Hearing loss is the third most common medical condition in the United States, affecting approximately 20% of the population. Regardless of age, hearing loss is often ignored or under treated, which could lead to a decline in quality of life. Hearing loss, left untreated, has been linked to dementia, lower earning power on the job, and most pervasively, an increased risk for social isolation, depression, and anxiety.
Here at Bay Area Hearing Services, we provide comprehensive hearing tests and hearing aid fittings – the first two steps to better hearing health. This month of May, we join ASHA in focusing on communication.
Study: Disclosure Strategies May Improve Communication for Those with Hearing Loss
In 2015, the Massachusetts Eye and Ear conducted a study with 337 people with hearing loss, with a focus on “the language they use with communication partners to disclose their disability.” The goal was to “develop resources for health care professionals to provide their patients with strategies to disclose hearing loss successfully and effectively in interactions with others.”
This study gathered phrases that people with hearing loss used to discuss their hearing abilities. Jessica S. West, one of the lead authors of the study and a sociologist at Duke University, categorized three major categories of disclosure strategies: basic disclosure, nondisclosure, and multipurpose disclosure.
It was determined by researchers that multipurpose disclosure was the most effective way to communicate one’s hearing abilities and needs for accommodation. According to one lead researcher, Dr. Konstantina M. Stankovic, an associate professor of otolaryngology at Harvard Medical School, “We think it can be empowering for patients to know that these strategies, and especially the multipurpose disclosure strategy, are available to them. Hearing loss is an invisible disability; however, asking people to slow down or face someone with hearing loss while speaking may improve communication.
The Three Categories of Disclosing Hearing Loss
West categorized the following three strategies of disclosing hearing loss:
Of people surveyed, basic disclosers tended to disclose their hearing condition and also a few details.
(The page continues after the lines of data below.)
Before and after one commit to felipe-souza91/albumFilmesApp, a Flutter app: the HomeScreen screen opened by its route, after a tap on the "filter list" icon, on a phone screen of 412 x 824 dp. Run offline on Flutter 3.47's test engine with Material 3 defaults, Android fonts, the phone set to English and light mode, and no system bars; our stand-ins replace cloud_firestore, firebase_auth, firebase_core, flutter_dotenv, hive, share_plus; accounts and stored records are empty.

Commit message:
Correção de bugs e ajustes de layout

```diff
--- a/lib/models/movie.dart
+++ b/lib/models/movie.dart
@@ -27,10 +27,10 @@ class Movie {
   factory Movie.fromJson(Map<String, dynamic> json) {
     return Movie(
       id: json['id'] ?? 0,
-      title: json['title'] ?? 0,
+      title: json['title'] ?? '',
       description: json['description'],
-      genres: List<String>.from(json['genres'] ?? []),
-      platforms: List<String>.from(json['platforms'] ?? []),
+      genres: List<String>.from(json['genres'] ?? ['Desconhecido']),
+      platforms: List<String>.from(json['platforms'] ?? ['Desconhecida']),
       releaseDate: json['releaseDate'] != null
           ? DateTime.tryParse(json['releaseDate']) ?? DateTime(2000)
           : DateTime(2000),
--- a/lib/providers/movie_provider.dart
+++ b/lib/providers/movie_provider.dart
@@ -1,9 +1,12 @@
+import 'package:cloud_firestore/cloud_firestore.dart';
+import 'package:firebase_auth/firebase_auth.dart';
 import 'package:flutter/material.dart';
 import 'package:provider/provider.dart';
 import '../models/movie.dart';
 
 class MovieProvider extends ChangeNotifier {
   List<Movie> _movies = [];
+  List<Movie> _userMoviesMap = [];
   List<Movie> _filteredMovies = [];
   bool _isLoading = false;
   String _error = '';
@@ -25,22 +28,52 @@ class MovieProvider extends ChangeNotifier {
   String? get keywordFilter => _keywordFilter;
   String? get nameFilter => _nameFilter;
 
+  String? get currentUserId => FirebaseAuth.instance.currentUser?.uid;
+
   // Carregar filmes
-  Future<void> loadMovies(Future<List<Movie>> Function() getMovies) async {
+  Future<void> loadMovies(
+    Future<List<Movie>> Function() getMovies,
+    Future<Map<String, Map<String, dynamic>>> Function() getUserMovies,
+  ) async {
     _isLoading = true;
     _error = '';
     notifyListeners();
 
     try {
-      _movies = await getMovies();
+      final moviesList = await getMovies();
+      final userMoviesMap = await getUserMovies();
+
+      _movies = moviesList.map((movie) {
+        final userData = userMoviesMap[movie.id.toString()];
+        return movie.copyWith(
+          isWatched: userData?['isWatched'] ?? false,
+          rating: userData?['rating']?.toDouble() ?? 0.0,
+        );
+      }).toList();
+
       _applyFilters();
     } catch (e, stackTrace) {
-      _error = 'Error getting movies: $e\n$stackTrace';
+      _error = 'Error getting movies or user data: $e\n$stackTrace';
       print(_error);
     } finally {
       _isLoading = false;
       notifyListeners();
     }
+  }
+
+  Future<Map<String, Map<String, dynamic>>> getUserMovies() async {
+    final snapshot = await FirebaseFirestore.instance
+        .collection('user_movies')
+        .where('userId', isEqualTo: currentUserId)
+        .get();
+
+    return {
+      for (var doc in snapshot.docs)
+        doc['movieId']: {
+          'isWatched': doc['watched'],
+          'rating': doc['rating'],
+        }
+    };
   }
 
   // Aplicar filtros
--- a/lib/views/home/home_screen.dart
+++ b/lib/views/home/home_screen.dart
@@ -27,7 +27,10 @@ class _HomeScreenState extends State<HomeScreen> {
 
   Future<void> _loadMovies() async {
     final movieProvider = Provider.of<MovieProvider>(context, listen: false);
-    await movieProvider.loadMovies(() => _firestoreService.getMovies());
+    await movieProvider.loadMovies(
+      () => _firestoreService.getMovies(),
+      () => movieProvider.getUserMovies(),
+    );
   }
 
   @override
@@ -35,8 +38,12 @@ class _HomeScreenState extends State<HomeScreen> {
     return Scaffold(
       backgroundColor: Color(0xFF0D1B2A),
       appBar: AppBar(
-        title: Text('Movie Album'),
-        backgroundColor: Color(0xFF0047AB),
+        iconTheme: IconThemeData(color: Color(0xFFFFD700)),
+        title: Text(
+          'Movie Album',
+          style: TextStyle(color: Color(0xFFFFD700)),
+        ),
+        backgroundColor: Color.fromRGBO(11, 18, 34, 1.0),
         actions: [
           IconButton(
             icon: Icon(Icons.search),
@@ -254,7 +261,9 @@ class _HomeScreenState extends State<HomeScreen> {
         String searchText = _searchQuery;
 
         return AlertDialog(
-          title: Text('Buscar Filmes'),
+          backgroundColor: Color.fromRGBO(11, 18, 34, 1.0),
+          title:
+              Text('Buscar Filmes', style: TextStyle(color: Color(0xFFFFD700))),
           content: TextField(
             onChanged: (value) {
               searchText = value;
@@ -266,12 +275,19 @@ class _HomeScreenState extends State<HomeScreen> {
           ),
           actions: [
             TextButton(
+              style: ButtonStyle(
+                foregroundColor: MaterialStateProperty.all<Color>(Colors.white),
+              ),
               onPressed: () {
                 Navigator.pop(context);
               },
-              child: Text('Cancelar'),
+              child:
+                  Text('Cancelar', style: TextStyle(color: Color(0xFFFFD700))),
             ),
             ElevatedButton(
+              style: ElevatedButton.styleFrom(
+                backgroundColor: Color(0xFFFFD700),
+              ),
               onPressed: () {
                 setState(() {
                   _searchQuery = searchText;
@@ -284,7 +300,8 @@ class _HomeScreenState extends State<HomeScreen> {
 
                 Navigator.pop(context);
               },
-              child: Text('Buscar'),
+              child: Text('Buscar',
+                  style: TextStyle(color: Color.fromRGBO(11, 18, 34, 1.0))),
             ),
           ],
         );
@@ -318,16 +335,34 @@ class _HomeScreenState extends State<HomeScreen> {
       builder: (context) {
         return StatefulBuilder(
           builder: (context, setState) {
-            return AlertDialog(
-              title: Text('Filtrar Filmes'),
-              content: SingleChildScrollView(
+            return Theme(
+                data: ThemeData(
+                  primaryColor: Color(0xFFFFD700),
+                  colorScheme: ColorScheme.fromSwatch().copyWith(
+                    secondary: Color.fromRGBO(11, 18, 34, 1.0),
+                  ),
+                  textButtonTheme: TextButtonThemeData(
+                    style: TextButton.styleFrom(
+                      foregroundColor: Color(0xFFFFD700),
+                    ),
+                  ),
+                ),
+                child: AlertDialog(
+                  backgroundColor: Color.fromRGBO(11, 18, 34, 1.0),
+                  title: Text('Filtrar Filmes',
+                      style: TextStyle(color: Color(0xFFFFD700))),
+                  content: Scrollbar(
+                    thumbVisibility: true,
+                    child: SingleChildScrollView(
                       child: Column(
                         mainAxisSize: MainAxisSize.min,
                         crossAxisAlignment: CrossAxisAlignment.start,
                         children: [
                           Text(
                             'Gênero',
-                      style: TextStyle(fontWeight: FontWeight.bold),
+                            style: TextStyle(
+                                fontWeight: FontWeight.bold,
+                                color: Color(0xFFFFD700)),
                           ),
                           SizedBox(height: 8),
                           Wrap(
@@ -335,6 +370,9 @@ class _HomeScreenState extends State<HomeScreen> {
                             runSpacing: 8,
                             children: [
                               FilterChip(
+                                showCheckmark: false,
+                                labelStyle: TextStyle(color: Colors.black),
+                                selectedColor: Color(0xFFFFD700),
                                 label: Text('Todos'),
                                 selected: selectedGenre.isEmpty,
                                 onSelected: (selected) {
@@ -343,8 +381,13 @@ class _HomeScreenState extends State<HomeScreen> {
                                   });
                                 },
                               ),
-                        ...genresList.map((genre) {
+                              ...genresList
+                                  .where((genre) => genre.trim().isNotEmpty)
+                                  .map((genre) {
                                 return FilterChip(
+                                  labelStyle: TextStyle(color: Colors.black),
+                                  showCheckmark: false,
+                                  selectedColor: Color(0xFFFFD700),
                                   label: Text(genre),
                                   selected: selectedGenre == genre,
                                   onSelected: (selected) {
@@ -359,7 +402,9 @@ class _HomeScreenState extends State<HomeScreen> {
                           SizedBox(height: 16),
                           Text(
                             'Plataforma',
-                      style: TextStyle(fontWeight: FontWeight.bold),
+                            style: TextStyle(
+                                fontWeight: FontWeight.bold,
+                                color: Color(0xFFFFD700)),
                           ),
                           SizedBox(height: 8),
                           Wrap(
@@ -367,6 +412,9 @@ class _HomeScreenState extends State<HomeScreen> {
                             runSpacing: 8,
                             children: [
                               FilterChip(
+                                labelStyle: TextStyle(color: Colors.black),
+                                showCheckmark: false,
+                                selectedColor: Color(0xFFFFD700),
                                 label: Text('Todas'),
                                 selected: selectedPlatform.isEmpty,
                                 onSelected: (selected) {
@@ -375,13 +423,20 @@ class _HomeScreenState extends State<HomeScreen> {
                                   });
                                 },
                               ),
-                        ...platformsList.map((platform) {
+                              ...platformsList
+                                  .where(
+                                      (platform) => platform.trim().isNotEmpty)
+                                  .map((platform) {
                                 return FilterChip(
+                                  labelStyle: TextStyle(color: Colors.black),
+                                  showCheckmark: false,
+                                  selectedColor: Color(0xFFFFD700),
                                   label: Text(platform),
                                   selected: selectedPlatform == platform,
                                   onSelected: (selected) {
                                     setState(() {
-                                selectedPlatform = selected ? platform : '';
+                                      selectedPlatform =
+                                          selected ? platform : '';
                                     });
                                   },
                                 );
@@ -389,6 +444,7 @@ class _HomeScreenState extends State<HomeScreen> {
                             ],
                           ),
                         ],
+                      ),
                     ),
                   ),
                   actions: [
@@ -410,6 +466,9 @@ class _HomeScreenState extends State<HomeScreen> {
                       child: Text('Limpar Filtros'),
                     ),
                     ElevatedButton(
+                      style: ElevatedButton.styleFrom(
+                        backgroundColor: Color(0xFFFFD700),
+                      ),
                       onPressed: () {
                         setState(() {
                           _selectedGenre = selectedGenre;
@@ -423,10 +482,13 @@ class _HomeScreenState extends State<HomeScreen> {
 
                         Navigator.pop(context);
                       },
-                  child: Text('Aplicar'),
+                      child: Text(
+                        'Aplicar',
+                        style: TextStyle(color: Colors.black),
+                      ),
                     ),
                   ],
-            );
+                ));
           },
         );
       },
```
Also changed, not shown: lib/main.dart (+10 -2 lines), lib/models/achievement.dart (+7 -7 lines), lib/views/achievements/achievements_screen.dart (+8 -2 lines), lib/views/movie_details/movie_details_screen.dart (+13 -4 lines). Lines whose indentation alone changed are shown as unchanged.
For example, a basic disclosure might say, “I’m partially deaf due to an infection I had years ago.”
There are people who do not want to or do not feel comfortable discussing their hearing loss. Nondisclosers tended not to mention their hearing abilities at all, but would say something like, “I can’t hear you. Please speak up.”
People who were categorized as multipurpose disclosers simultaneously addressed their hearing loss and provided their communication partners with information on how to accommodate their condition. For example, they might say, “I don’t hear as well out of my right ear. Please walk on my left side.”
Why the Disclosure Strategy Matters When It Comes to Communication
As we all know, healthy communication is the foundation to healthy relationships. Whether it’s a colleague or a spouse, open channels of communication both enrich and grow our most important relationships.
Hearing loss has the potential to undermine communication, as it makes speech recognition difficult. People who experience hearing loss have the common complaint that while they can hear, they do not understand. With the first two methods – basic or nondisclosure – your communication partner and you may have a difficult time. Perhaps frustration may grow because they have to repeat themselves often or you get tired of struggling to hear.
Multipurpose disclosure falls in line with healthy communication. Not only do multipurpose disclosures address – even casually – the condition they experience, they also provide accommodation techniques that their communication partners may employ to better support them.
Treating Hearing Loss is the First Step to Better Communication
Hearing loss affects people of all ages and has many different causes. One of the goals of Better Speech and Hearing Month is to remove the stigma surrounding hearing loss. If you’ve been experiencing difficulties hearing, the first step to better hearing health – and better communication – is to take a hearing test. If a hearing loss is identified, we will work with you to find the right hearing aid to treat you.
If you’ve already addressed your hearing loss and have been fitted for hearing aids, take the next step toward improving communication with your colleagues, friends, and family. For more information and support, contact us at Bay Area Hearing Services today.